Gary Hadfield, the chief executive of Loot, said yesterday the top sellers were televisions, notebooks, external hard drives and gaming consoles.
“The high levels of in-stock items and increased warehouse capacity in Cape Town ensured that we were able to despatch more than 60percent of Black Friday orders by November 29.
“The extensive pre-planning with FedEx allowed us to inject more than six four-ton trucks of orders into their system by 5.30pm on Black Friday,” Hadfield said.
Loot was launched in 2002 with a focus on books. The focus shifted to building a strong value chain and, since 2011, transforming the business into a leading e-commerce retailer.
Loot this year opened a warehouse in Midrand close to a Fedex hub and in October moved into a larger warehouse in Airport Industria in Cape Town, also near a Fedex hub.

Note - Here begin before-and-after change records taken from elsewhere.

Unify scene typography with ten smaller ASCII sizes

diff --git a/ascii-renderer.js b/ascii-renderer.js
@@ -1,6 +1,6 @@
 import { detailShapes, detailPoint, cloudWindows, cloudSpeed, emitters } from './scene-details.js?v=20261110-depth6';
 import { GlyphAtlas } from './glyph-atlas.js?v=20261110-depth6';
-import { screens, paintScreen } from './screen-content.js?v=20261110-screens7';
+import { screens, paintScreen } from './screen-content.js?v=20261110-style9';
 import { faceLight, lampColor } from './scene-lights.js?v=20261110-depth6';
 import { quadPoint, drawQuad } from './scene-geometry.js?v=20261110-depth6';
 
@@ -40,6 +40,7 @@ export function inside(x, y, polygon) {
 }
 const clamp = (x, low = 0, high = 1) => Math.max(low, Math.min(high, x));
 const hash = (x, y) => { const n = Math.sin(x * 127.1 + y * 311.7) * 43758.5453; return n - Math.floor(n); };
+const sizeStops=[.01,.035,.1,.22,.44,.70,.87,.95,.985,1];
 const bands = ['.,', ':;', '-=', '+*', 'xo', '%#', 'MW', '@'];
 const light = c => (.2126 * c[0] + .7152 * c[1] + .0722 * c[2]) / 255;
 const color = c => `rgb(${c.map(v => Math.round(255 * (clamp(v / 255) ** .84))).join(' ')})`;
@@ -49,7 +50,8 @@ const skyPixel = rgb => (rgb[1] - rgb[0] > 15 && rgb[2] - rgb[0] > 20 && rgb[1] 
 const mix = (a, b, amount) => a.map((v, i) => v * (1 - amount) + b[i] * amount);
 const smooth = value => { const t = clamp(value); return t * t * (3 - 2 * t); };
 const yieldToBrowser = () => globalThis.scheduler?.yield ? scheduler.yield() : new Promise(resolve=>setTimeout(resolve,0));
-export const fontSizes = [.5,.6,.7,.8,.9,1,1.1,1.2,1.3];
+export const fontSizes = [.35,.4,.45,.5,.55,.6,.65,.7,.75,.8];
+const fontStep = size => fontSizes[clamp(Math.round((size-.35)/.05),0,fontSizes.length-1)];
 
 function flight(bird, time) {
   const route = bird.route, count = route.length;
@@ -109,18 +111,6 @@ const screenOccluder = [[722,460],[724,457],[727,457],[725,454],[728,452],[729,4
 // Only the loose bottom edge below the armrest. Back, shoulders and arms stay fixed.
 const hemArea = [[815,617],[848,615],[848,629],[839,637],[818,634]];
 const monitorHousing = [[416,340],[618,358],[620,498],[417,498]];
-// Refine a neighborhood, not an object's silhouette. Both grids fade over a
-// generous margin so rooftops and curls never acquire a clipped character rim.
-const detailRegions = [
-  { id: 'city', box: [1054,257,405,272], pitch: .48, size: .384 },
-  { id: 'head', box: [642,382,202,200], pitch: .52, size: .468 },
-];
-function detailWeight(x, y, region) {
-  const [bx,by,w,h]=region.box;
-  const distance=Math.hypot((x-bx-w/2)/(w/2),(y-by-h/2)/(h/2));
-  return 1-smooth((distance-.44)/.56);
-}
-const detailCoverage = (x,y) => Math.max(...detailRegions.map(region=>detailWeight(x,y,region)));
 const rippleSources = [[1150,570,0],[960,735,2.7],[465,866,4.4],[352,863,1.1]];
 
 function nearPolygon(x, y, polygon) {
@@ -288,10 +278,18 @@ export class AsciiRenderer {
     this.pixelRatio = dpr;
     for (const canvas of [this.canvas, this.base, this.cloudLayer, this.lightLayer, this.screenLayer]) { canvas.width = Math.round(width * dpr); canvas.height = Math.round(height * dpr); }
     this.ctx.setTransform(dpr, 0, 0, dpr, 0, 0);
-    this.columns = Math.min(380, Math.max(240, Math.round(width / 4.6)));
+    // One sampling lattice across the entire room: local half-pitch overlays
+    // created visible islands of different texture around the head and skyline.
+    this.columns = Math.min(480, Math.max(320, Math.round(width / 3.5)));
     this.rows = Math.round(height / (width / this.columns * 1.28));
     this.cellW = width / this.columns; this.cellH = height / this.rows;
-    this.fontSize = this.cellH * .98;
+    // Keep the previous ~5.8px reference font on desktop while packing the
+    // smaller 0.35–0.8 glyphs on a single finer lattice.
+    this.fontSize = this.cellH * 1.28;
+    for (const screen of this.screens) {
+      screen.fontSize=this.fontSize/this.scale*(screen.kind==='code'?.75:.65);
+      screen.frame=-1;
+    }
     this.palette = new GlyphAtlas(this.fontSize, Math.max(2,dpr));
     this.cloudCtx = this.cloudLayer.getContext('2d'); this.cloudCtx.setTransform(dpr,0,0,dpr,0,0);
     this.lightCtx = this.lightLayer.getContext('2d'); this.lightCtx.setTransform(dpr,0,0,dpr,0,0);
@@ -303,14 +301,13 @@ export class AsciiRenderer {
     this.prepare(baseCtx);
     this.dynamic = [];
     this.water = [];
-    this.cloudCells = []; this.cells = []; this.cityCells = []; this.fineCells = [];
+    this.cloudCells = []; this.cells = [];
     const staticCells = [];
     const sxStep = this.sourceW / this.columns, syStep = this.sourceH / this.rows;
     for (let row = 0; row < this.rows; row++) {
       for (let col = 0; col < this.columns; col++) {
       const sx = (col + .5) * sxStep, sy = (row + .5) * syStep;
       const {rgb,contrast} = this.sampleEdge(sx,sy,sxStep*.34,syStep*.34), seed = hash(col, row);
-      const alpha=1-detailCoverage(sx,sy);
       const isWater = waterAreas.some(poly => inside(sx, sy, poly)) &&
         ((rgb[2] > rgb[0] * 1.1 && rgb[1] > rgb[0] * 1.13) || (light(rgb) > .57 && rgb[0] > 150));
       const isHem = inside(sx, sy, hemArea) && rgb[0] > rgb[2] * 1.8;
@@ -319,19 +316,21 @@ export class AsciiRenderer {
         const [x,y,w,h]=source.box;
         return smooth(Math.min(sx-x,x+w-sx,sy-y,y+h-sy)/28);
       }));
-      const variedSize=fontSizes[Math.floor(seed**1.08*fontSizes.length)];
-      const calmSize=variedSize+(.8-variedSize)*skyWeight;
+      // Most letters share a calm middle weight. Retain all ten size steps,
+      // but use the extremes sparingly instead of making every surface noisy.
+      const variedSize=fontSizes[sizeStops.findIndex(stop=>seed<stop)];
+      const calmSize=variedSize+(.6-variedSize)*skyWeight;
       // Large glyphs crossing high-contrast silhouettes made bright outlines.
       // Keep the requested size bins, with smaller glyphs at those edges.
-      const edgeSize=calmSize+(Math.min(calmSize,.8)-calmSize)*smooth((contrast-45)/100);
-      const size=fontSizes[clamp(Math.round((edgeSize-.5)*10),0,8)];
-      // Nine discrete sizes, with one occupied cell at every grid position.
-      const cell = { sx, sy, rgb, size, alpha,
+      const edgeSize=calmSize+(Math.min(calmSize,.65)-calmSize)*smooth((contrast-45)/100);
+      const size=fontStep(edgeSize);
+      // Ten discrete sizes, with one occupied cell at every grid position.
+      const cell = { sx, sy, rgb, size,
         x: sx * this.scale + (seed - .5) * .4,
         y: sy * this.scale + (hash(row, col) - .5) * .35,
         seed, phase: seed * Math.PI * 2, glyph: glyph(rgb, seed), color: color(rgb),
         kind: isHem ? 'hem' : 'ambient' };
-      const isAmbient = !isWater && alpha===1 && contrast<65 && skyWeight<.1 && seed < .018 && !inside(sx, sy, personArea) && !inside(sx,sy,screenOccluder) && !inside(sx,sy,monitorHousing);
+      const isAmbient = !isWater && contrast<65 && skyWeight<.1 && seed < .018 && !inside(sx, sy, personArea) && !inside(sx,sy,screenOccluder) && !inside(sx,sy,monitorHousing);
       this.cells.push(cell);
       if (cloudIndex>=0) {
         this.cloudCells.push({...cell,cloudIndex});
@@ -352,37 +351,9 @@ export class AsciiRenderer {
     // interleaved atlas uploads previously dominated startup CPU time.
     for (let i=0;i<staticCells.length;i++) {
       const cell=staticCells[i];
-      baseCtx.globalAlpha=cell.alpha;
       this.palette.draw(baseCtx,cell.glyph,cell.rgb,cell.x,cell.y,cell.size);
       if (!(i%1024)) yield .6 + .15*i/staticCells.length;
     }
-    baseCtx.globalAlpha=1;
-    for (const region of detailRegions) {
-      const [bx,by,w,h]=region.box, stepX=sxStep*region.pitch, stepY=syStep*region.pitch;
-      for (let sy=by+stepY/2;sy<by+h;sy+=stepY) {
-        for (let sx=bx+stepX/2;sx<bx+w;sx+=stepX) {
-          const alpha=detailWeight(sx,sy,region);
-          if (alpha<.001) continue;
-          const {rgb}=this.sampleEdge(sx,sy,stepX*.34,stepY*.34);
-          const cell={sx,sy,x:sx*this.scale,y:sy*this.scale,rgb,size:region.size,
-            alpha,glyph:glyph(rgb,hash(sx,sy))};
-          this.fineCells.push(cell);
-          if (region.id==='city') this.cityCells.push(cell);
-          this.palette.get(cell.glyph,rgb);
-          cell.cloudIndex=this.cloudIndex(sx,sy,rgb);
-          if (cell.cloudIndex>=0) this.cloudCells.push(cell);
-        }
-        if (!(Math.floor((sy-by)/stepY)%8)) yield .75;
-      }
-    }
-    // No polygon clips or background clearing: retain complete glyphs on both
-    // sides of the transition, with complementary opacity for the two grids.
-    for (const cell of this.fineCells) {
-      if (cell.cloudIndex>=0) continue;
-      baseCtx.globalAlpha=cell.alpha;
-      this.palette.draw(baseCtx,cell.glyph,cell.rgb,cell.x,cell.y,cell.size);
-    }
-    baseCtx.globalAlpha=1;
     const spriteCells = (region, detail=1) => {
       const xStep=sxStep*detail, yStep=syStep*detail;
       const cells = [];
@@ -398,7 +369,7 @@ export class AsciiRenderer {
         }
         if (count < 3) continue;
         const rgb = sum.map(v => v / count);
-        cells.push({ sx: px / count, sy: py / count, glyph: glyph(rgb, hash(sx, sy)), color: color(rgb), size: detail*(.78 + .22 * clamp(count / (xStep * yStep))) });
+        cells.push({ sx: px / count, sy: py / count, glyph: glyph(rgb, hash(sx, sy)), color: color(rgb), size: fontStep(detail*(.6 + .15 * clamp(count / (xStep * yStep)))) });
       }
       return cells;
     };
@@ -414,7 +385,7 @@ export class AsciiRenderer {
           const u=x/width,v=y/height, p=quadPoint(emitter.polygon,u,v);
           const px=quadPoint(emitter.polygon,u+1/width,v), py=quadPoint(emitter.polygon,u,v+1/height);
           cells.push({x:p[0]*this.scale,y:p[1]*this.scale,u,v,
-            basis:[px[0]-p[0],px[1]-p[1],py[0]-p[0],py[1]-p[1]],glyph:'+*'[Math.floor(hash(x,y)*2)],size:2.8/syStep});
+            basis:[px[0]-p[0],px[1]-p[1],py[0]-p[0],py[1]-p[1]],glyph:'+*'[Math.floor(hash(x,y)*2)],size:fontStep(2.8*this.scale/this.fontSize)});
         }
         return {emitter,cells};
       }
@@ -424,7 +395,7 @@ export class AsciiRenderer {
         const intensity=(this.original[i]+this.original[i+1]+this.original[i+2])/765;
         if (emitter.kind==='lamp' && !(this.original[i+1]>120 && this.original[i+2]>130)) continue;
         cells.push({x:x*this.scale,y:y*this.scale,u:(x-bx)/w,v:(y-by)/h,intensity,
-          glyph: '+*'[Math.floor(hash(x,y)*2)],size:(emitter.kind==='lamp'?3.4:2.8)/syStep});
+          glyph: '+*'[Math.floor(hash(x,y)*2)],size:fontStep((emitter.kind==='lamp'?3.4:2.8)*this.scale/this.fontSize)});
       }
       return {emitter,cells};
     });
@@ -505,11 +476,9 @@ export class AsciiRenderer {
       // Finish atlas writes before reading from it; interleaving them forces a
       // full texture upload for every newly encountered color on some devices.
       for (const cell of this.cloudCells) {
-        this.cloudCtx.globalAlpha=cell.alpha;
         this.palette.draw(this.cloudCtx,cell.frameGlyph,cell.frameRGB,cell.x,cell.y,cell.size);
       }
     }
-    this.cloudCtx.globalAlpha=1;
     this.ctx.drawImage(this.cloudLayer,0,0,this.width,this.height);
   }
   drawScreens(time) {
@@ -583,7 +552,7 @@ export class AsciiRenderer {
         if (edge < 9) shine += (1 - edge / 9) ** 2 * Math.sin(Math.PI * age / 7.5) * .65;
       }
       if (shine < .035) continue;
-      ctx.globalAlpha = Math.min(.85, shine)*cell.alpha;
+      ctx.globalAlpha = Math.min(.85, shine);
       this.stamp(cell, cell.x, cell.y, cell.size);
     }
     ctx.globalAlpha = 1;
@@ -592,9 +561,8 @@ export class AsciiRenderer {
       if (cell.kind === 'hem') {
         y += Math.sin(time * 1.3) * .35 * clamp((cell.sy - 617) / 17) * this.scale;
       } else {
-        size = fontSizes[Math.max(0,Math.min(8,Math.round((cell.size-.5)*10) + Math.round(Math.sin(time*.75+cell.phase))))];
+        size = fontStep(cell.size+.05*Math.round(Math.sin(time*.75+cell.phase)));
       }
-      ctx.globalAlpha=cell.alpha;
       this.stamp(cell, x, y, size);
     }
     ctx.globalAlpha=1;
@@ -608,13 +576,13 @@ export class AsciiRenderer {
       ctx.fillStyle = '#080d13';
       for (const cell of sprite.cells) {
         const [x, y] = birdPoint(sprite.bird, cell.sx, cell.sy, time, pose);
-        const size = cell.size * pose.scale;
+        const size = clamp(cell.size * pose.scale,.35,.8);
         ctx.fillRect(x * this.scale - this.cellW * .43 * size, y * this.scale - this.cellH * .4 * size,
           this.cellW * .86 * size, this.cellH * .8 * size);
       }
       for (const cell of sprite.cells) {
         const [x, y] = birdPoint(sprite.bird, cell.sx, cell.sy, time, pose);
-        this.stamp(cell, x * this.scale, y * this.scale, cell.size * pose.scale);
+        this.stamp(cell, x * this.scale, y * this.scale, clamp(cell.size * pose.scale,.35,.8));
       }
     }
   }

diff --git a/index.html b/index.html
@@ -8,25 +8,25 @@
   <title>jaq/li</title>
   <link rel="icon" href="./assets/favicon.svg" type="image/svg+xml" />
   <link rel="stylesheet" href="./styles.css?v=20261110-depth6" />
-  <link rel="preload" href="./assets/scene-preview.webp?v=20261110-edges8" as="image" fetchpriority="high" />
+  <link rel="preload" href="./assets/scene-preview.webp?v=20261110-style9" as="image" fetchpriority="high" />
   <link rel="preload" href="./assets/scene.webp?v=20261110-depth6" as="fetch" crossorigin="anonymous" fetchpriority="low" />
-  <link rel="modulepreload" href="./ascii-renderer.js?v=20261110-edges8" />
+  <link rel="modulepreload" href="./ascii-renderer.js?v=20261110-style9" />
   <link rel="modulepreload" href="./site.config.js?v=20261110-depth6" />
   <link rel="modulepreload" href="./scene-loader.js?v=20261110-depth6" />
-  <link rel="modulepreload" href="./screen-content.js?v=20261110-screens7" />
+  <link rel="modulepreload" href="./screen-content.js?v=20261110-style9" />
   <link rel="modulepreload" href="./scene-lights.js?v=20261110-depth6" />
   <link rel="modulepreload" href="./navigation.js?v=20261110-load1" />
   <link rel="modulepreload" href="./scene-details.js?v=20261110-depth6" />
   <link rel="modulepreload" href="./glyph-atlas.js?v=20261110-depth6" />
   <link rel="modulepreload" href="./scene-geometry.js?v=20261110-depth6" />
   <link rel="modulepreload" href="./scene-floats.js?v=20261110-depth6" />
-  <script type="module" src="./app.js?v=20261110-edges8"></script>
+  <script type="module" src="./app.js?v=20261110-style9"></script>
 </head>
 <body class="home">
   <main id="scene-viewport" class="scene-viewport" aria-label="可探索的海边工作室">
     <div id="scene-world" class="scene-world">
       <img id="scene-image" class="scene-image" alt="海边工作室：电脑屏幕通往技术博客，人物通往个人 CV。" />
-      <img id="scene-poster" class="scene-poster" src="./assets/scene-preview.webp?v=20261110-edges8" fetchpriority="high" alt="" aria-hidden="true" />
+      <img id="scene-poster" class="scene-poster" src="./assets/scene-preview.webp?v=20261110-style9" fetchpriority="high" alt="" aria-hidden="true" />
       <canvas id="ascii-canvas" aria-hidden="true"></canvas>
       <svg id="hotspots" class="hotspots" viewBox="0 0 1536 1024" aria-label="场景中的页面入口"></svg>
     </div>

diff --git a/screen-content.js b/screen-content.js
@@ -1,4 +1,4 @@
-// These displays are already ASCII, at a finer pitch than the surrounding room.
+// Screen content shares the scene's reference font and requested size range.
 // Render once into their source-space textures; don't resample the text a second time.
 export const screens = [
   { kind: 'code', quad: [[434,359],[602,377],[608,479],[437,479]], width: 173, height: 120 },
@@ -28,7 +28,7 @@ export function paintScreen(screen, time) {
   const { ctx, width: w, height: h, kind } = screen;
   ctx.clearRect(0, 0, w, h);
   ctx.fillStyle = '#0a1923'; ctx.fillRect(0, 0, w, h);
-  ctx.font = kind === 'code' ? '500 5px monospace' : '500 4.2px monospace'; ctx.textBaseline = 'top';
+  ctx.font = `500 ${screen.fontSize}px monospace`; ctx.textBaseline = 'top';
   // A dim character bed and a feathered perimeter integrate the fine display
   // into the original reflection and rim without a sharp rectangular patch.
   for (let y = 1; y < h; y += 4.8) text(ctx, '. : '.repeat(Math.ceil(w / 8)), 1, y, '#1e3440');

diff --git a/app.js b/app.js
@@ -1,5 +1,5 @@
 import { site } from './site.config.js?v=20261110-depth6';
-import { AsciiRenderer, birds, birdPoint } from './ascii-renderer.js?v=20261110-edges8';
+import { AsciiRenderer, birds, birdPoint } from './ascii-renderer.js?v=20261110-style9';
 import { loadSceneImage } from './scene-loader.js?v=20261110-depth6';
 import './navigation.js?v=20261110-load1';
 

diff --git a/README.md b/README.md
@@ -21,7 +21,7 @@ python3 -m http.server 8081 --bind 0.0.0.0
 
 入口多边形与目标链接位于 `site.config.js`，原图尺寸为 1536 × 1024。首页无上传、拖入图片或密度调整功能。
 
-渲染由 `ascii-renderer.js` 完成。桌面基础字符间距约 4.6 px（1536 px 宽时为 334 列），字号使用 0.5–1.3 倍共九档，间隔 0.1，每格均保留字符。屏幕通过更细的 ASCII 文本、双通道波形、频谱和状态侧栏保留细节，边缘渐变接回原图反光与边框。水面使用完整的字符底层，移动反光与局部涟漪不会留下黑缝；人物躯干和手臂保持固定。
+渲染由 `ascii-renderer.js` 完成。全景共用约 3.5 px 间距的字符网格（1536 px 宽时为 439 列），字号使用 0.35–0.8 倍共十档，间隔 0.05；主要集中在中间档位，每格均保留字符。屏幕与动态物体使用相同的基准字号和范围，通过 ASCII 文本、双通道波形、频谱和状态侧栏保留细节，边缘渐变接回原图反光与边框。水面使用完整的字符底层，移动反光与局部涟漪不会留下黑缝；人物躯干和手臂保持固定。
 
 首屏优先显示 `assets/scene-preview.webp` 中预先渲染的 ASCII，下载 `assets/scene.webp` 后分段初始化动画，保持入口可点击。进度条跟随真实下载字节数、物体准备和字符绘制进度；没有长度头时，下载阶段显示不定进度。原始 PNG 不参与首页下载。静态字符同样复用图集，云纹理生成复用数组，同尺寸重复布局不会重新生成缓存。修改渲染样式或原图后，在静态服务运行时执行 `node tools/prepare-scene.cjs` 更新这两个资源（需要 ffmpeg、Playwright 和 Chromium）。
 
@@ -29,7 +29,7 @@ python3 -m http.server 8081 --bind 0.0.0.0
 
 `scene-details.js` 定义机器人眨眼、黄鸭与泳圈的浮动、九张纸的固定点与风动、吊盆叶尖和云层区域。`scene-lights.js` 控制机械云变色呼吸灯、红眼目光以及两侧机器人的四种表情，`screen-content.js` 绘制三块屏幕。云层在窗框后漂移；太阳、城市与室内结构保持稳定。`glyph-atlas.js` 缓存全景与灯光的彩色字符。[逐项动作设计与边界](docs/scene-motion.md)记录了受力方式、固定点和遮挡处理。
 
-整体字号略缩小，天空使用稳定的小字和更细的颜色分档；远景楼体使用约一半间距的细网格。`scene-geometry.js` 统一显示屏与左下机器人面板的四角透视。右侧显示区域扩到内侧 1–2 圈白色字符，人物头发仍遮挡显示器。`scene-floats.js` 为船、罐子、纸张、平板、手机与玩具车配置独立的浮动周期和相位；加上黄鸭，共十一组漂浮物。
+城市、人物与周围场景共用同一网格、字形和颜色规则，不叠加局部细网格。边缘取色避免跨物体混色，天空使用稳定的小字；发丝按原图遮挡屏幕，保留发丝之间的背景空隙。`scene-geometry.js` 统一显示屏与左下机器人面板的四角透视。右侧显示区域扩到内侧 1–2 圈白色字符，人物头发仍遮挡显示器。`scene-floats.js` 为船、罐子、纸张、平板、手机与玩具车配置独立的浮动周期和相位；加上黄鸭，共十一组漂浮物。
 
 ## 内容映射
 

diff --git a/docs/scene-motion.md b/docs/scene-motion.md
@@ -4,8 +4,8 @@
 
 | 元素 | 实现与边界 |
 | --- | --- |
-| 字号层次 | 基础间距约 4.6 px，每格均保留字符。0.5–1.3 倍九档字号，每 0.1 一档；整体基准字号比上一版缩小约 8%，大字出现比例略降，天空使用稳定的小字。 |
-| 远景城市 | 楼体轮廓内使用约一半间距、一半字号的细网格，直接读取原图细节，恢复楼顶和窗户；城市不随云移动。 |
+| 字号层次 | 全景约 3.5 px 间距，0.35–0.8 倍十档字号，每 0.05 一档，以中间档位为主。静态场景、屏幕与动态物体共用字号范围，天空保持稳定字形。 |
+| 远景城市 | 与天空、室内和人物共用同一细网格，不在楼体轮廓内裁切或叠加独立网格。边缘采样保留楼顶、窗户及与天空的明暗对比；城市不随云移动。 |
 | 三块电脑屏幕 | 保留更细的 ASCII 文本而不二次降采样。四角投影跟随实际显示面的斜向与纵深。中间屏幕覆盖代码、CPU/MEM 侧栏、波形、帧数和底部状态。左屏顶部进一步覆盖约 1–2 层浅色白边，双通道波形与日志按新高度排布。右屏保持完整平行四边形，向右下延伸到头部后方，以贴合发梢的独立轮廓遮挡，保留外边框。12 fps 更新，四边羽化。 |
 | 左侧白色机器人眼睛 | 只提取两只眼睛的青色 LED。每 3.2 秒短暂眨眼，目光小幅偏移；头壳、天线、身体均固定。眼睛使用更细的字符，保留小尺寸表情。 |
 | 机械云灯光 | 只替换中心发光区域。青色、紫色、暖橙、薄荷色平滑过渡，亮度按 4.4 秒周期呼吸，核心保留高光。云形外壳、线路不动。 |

Delivery is free for orders valued at R250 or more. The company said it had exceeded the number of unique visitors on the days leading up to Black Friday and user sessions achieved last year. The group also said it had exceeded total 2016 revenues by 10am on Black Friday.
The performance of Loot this Black Friday mirrors that of its international peers. According to Adobe, a record $5.03billion (R68.68bn) was spent online this Black Friday, up 16.9percent from $4.3bn in 2016. The firm also said mobile devices drove 54.3percent of visits and 36.9percent of revenue on Black Friday.
Monetate, an American firm that provides e-commerce solutions for online retailers, has said the largest spenders on Black Friday were Canadians, at an average order value of $157.56, followed by shoppers in the US, at $142.86, and those in the UK, at $136.65.
Loot has previously highlighted its capital-efficiency position and sound market understanding by its top executives as one of the company’s key growth elements.
The group has partnered with SCode to make e-commerce more inclusive and to tap into the unbanked segment of the population in order to fulfil its targets.
The SCode cash-payment option solution allows Loot shoppers to check out and pay for their orders with cash and credit/debit card at places such as Shoprite and Checkers money kiosks, as well as post offices.
Hadfield said there were no major issues with South Africa’s payment infrastructure during Black Friday this year. “The most popular payment options on Loot were iPay, credit card, SCode, Zapper and Discovery Miles.”
Christoph Nieuwoudt, the chief executive of FNB Consumer, said there was appetite for more e-commerce among South African consumers.
“While e-commerce is still in its infancy in South Africa compared to global standards, the consumer and retail sectors are warming to the use of technology,” Nieuwoudt said.
- BUSINESS REPORT